In modern society suffering caused by war is still a reality. South Africa experienced this suffering during the Anglo-Boer War, also referred to as the South African War of 1899-1902. The outcome was bitterness, hatred, dispossession and division for many decades to come. More than a century later South Africans can look back at this event as a shared tragedy that shaped the social, political, economical and historical landscape of South Africa as we know it today.

In order to understand the history of South Africa, a visit to the War Museum is an absolute must. The War Museum not only provides the visitor with an insight into the course and development of the Anglo-Boer War through its unique collection and exhibitions, but it also brings the visitor closer to understanding the background against which the war took place and the universal suffering it caused.

To be an institution of excellence whereby the inclusivity and suffering of all communities during the Anglo-Boer War are depicted, thus propagating the message that negotiation is preferable to war.

To collect, curate and display items relating to the Anglo-Boer War of 1899-1902; research, publications and education on this theme and cooperation with other organisations, nationally and internationally, in order to develop this theme.

History of the Museum

After the unveiling of the National Women’s Memorial in 1913 the National Women’s Memorial Committee was of the opinion that a museum, solely dedicated to the preservation of the Anglo-Boer War history and objects should be established. The architect, Frans Soff, was commissioned to design the building. The corner stone of the War Museum was laid on 26 April 1930 by Senator W.J.C. Brebner, the only living member of the original National Women’s Memorial Committee.

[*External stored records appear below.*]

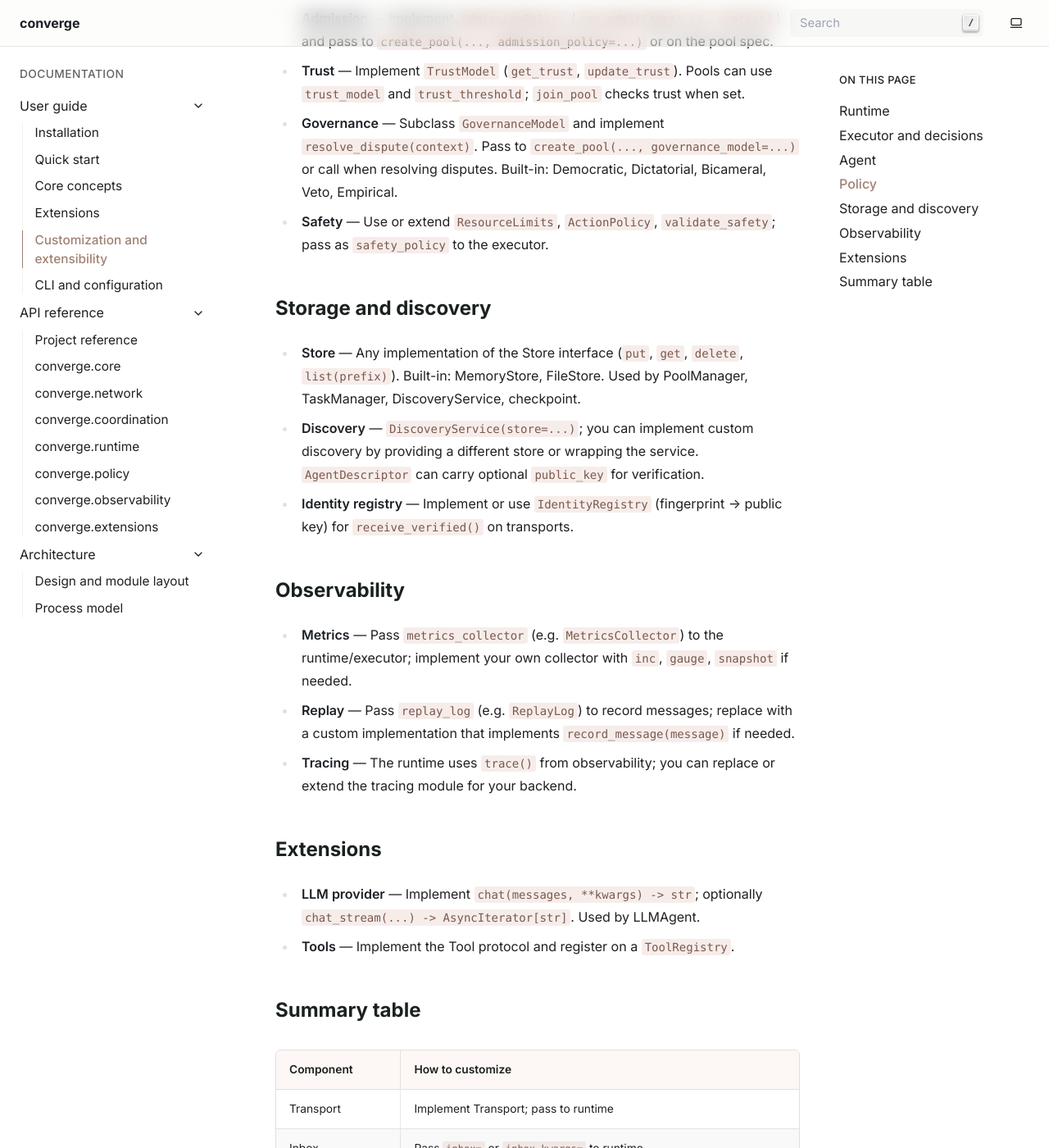
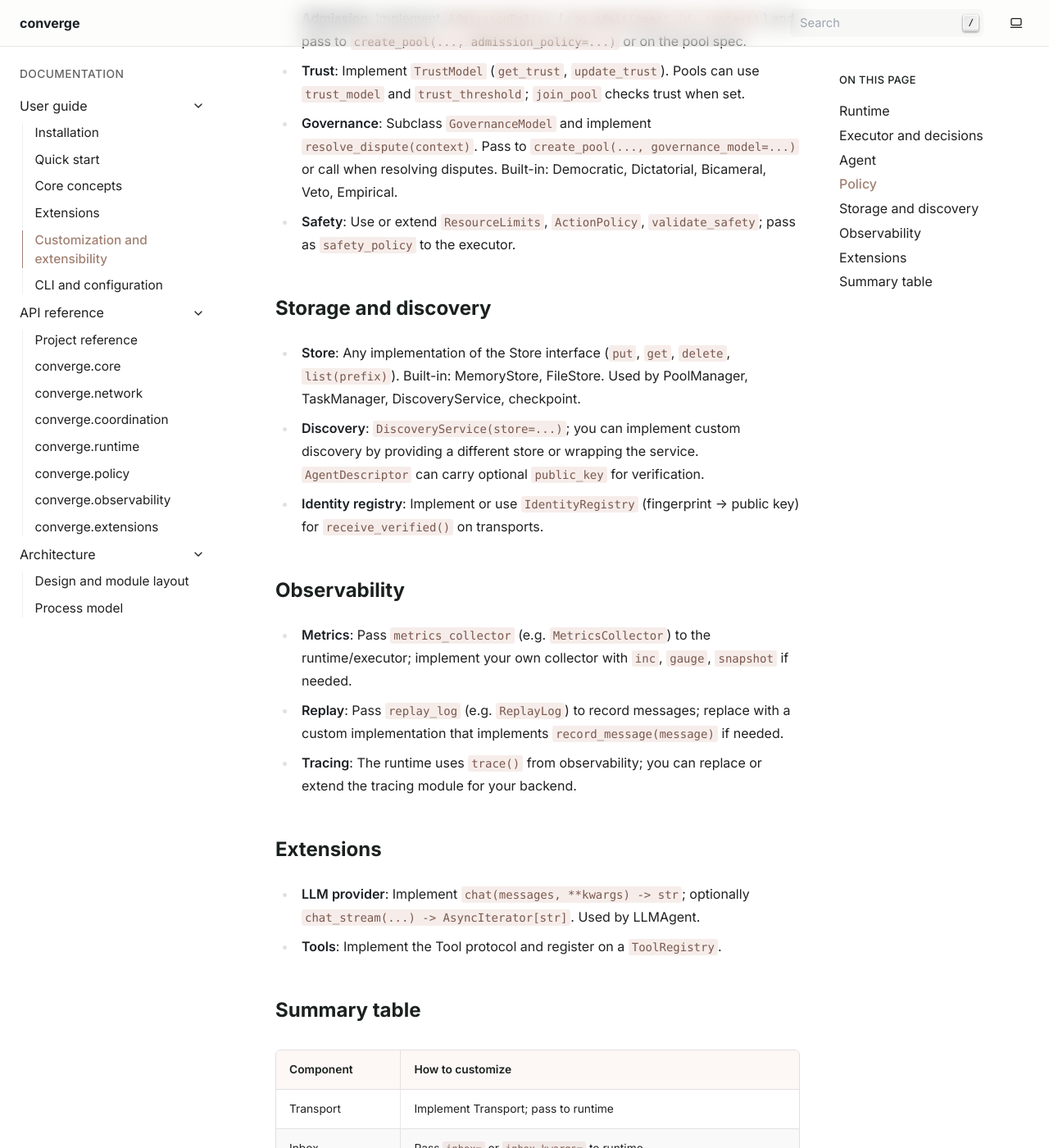
Before and after one commit to gsbm/converge, a Sphinx documentation site: the page built from docs/user_guide/customization.md, in a window 1280 px wide and 1400 px high, scrolled down 1736 px. Shown: the whole window at 82% size. Built offline with Sphinx 7.4.7, drawn with Linux system fonts in a browser that asks for light colours; some of the changed text lies outside the part shown.

Commit message:
Update docs

```diff
--- a/docs/user_guide/customization.md
+++ b/docs/user_guide/customization.md
@@ -4,48 +4,48 @@ The framework is designed so that most components can be replaced or extended fo
 
 ## Runtime
 
-- **Transport** — Use any implementation of the Transport interface (`start`, `stop`, `send(message)`, `receive()`). Built-in: Local, TCP, WebSocket (optional). Pass to `AgentRuntime(transport=...)`.
-- **Inbox** — Default `Inbox` supports `maxsize` and `drop_when_full`. To customize: pass `inbox=your_inbox` to `AgentRuntime`. Your object must implement `async push(message)` and `poll(batch_size=10) -> list`. Or pass `inbox_kwargs={"maxsize": 100, "drop_when_full": True}` to configure the default Inbox.
-- **Scheduler** — Default event-driven scheduler can be replaced with `scheduler=your_scheduler`. Your object must implement `notify()` and `async wait_for_work(timeout) -> bool`.
-- **Executor** — Two options:
+- **Transport**: Use any implementation of the Transport interface (`start`, `stop`, `send(message)`, `receive()`). Built-in: Local, TCP, WebSocket (optional). Pass to `AgentRuntime(transport=...)`.
+- **Inbox**: Default `Inbox` supports `maxsize` and `drop_when_full`. To customize: pass `inbox=your_inbox` to `AgentRuntime`. Your object must implement `async push(message)` and `poll(batch_size=10) -> list`. Or pass `inbox_kwargs={"maxsize": 100, "drop_when_full": True}` to configure the default Inbox.
+- **Scheduler**: Default event-driven scheduler can be replaced with `scheduler=your_scheduler`. Your object must implement `notify()` and `async wait_for_work(timeout) -> bool`.
+- **Executor**: Two options:
   - **executor_factory**: Callable `(agent_id, network, task_manager, pool_manager, **kwargs) -> Executor`. The runtime calls it each run loop to get the executor. Use for a fully custom executor.
   - **executor_kwargs**: Dict of kwargs passed to the default `StandardExecutor` (e.g. `custom_handlers`, `safety_policy`, `bidding_protocols`). Ignored if `executor_factory` is set.
-- **Other runtime options** — `pool_manager`, `task_manager`, `metrics_collector`, `discovery_service`, `agent_descriptor`, `identity_registry`, `replay_log`, `tool_registry`, `checkpoint_store`, `checkpoint_interval_sec` are all optional and configurable.
+- **Other runtime options**: `pool_manager`, `task_manager`, `metrics_collector`, `discovery_service`, `agent_descriptor`, `identity_registry`, `replay_log`, `tool_registry`, `checkpoint_store`, `checkpoint_interval_sec` are all optional and configurable.
 
 ## Executor and decisions
 
-- **Custom decision types** — Define a new `Decision` subclass and register an async handler with `StandardExecutor(..., custom_handlers={MyDecision: my_async_handler})`. The handler receives the decision instance; run your logic and return. You can also pass `executor_kwargs={"custom_handlers": {...}}` when constructing the runtime.
-- **Safety** — `safety_policy=(ResourceLimits, ActionPolicy)` to restrict decision types and validate task resources.
-- **Coordination** — Optional `bidding_protocols`, `negotiation_protocol`, `delegation_protocol`, `votes_store` for built-in decision types.
-- **Tools** — `tool_registry` (ToolRegistry) for `InvokeTool`; implement the Tool protocol (`name`, `run(params)`).
+- **Custom decision types**: Define a new `Decision` subclass and register an async handler with `StandardExecutor(..., custom_handlers={MyDecision: my_async_handler})`. The handler receives the decision instance; run your logic and return. You can also pass `executor_kwargs={"custom_handlers": {...}}` when constructing the runtime.
+- **Safety**: `safety_policy=(ResourceLimits, ActionPolicy)` to restrict decision types and validate task resources.
+- **Coordination**: Optional `bidding_protocols`, `negotiation_protocol`, `delegation_protocol`, `votes_store` for built-in decision types.
+- **Tools**: `tool_registry` (ToolRegistry) for `InvokeTool`; implement the Tool protocol (`name`, `run(params)`).
 
 ## Agent
 
-- **Subclass Agent** — Override `decide(messages, tasks)`, `on_start`, `on_stop`, `on_tick`, `sign_message` as needed. The runtime only requires an object with `id` (and optionally `capabilities`, `topics` for discovery/scoping).
+- **Subclass Agent**: Override `decide(messages, tasks)`, `on_start`, `on_stop`, `on_tick`, `sign_message` as needed. The runtime only requires an object with `id` (and optionally `capabilities`, `topics` for discovery/scoping).
 
 ## Policy
 
-- **Admission** — Implement `AdmissionPolicy` (`can_admit(agent_id, context)`) and pass to `create_pool(..., admission_policy=...)` or on the pool spec.
-- **Trust** — Implement `TrustModel` (`get_trust`, `update_trust`). Pools can use `trust_model` and `trust_threshold`; `join_pool` checks trust when set.
-- **Governance** — Subclass `GovernanceModel` and implement `resolve_dispute(context)`. Pass to `create_pool(..., governance_model=...)` or call when resolving disputes. Built-in: Democratic, Dictatorial, Bicameral, Veto, Empirical.
-- **Safety** — Use or extend `ResourceLimits`, `ActionPolicy`, `validate_safety`; pass as `safety_policy` to the executor.
+- **Admission**: Implement `AdmissionPolicy` (`can_admit(agent_id, context)`) and pass to `create_pool(..., admission_policy=...)` or on the pool spec.
+- **Trust**: Implement `TrustModel` (`get_trust`, `update_trust`). Pools can use `trust_model` and `trust_threshold`; `join_pool` checks trust when set.
+- **Governance**: Subclass `GovernanceModel` and implement `resolve_dispute(context)`. Pass to `create_pool(..., governance_model=...)` or call when resolving disputes. Built-in: Democratic, Dictatorial, Bicameral, Veto, Empirical.
+- **Safety**: Use or extend `ResourceLimits`, `ActionPolicy`, `validate_safety`; pass as `safety_policy` to the executor.
 
 ## Storage and discovery
 
-- **Store** — Any implementation of the Store interface (`put`, `get`, `delete`, `list(prefix)`). Built-in: MemoryStore, FileStore. Used by PoolManager, TaskManager, DiscoveryService, checkpoint.
-- **Discovery** — `DiscoveryService(store=...)`; you can implement custom discovery by providing a different store or wrapping the service. `AgentDescriptor` can carry optional `public_key` for verification.
-- **Identity registry** — Implement or use `IdentityRegistry` (fingerprint → public key) for `receive_verified()` on transports.
+- **Store**: Any implementation of the Store interface (`put`, `get`, `delete`, `list(prefix)`). Built-in: MemoryStore, FileStore. Used by PoolManager, TaskManager, DiscoveryService, checkpoint.
+- **Discovery**: `DiscoveryService(store=...)`; you can implement custom discovery by providing a different store or wrapping the service. `AgentDescriptor` can carry optional `public_key` for verification.
+- **Identity registry**: Implement or use `IdentityRegistry` (fingerprint → public key) for `receive_verified()` on transports.
 
 ## Observability
 
-- **Metrics** — Pass `metrics_collector` (e.g. `MetricsCollector`) to the runtime/executor; implement your own collector with `inc`, `gauge`, `snapshot` if needed.
-- **Replay** — Pass `replay_log` (e.g. `ReplayLog`) to record messages; replace with a custom implementation that implements `record_message(message)` if needed.
-- **Tracing** — The runtime uses `trace()` from observability; you can replace or extend the tracing module for your backend.
+- **Metrics**: Pass `metrics_collector` (e.g. `MetricsCollector`) to the runtime/executor; implement your own collector with `inc`, `gauge`, `snapshot` if needed.
+- **Replay**: Pass `replay_log` (e.g. `ReplayLog`) to record messages; replace with a custom implementation that implements `record_message(message)` if needed.
+- **Tracing**: The runtime uses `trace()` from observability; you can replace or extend the tracing module for your backend.
 
 ## Extensions
 
-- **LLM provider** — Implement `chat(messages, **kwargs) -> str`; optionally `chat_stream(...) -> AsyncIterator[str]`. Used by LLMAgent.
-- **Tools** — Implement the Tool protocol and register on a `ToolRegistry`.
+- **LLM provider**: Implement `chat(messages, **kwargs) -> str`; optionally `chat_stream(...) -> AsyncIterator[str]`. Used by LLMAgent.
+- **Tools**: Implement the Tool protocol and register on a `ToolRegistry`.
 
 ## Summary table
 
```
Also changed, not shown: docs/index.md (+3 -3 lines).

During this time various projects were launched in South Africa as well as abroad in the Netherlands and Germany to collect rare and interesting objects, books, documents, and photographs pertaining to the Anglo-Boer War, on behalf of the museum. On 30 September 1931 the War Museum was officially opened by General J.B.M. Hertzog.

In 1934 the Museum was transferred to the Union Government and placed under the management of the Council of Curators of the National Museum in Bloemfontein, governed by a War Museum Council. On 1 April 1953 the War Museum became an independent museum with a Council of its own. In the following decades to come the museum was expanded by adding new exhibition halls, an administration block and an auditorium.